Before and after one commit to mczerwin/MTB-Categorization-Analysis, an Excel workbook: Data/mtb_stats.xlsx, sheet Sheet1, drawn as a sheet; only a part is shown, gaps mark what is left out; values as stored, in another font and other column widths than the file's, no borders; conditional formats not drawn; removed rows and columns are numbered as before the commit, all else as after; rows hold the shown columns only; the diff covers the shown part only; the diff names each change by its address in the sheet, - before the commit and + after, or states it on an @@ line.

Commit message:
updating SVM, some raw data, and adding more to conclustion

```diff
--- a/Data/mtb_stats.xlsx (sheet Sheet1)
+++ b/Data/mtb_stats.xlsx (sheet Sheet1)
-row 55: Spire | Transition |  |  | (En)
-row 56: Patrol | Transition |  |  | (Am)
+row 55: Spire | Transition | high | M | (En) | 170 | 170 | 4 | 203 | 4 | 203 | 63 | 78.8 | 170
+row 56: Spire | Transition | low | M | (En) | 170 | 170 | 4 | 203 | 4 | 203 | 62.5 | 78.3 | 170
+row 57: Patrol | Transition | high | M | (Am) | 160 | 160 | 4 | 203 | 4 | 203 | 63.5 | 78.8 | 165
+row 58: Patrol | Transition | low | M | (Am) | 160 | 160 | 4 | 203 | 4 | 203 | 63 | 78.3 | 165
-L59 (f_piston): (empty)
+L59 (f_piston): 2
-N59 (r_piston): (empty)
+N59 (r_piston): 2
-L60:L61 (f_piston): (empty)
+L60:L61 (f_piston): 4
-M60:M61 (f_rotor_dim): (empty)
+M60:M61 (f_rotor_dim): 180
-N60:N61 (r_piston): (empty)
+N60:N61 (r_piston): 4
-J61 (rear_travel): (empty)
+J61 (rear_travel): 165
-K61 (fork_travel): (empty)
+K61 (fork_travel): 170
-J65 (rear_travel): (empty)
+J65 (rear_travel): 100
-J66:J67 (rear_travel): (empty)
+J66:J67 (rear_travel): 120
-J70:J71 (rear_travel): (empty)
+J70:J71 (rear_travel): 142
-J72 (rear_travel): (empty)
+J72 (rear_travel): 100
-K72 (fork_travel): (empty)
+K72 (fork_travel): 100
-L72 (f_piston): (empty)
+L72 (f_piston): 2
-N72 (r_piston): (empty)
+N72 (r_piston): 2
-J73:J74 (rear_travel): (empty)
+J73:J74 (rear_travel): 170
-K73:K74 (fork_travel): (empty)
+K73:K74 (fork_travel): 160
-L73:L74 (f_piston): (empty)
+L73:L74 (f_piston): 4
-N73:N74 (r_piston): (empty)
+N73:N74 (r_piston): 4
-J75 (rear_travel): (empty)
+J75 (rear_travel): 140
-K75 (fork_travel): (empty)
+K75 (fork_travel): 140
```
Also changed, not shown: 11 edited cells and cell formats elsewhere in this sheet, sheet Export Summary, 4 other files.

--- --- ---

= WHAT YOU SHOULD DO =
Please copy out each entry exactly as it appears above.

= ANSWER =
Before and after one commit to mczerwin/MTB-Categorization-Analysis, an Excel workbook: Data/mtb_stats.xlsx, sheet Sheet1, drawn as a sheet; only a part is shown, gaps mark what is left out; values as stored, in another font and other column widths than the file's, no borders; conditional formats not drawn; removed rows and columns are numbered as before the commit, all else as after; rows hold the shown columns only; the diff covers the shown part only; the diff names each change by its address in the sheet, - before the commit and + after, or states it on an @@ line.

Commit message:
updating SVM, some raw data, and adding more to conclustion

```diff
--- a/Data/mtb_stats.xlsx (sheet Sheet1)
+++ b/Data/mtb_stats.xlsx (sheet Sheet1)
-row 55: Spire | Transition |  |  | (En)
-row 56: Patrol | Transition |  |  | (Am)
+row 55: Spire | Transition | high | M | (En) | 170 | 170 | 4 | 203 | 4 | 203 | 63 | 78.8 | 170
+row 56: Spire | Transition | low | M | (En) | 170 | 170 | 4 | 203 | 4 | 203 | 62.5 | 78.3 | 170
+row 57: Patrol | Transition | high | M | (Am) | 160 | 160 | 4 | 203 | 4 | 203 | 63.5 | 78.8 | 165
+row 58: Patrol | Transition | low | M | (Am) | 160 | 160 | 4 | 203 | 4 | 203 | 63 | 78.3 | 165
-L59 (f_piston): (empty)
+L59 (f_piston): 2
-N59 (r_piston): (empty)
+N59 (r_piston): 2
-L60:L61 (f_piston): (empty)
+L60:L61 (f_piston): 4
-M60:M61 (f_rotor_dim): (empty)
+M60:M61 (f_rotor_dim): 180
-N60:N61 (r_piston): (empty)
+N60:N61 (r_piston): 4
-J61 (rear_travel): (empty)
+J61 (rear_travel): 165
-K61 (fork_travel): (empty)
+K61 (fork_travel): 170
-J65 (rear_travel): (empty)
+J65 (rear_travel): 100
-J66:J67 (rear_travel): (empty)
+J66:J67 (rear_travel): 120
-J70:J71 (rear_travel): (empty)
+J70:J71 (rear_travel): 142
-J72 (rear_travel): (empty)
+J72 (rear_travel): 100
-K72 (fork_travel): (empty)
+K72 (fork_travel): 100
-L72 (f_piston): (empty)
+L72 (f_piston): 2
-N72 (r_piston): (empty)
+N72 (r_piston): 2
-J73:J74 (rear_travel): (empty)
+J73:J74 (rear_travel): 170
-K73:K74 (fork_travel): (empty)
+K73:K74 (fork_travel): 160
-L73:L74 (f_piston): (empty)
+L73:L74 (f_piston): 4
-N73:N74 (r_piston): (empty)
+N73:N74 (r_piston): 4
-J75 (rear_travel): (empty)
+J75 (rear_travel): 140
-K75 (fork_travel): (empty)
+K75 (fork_travel): 140
```
Also changed, not shown: 11 edited cells and cell formats elsewhere in this sheet, sheet Export Summary, 4 other files.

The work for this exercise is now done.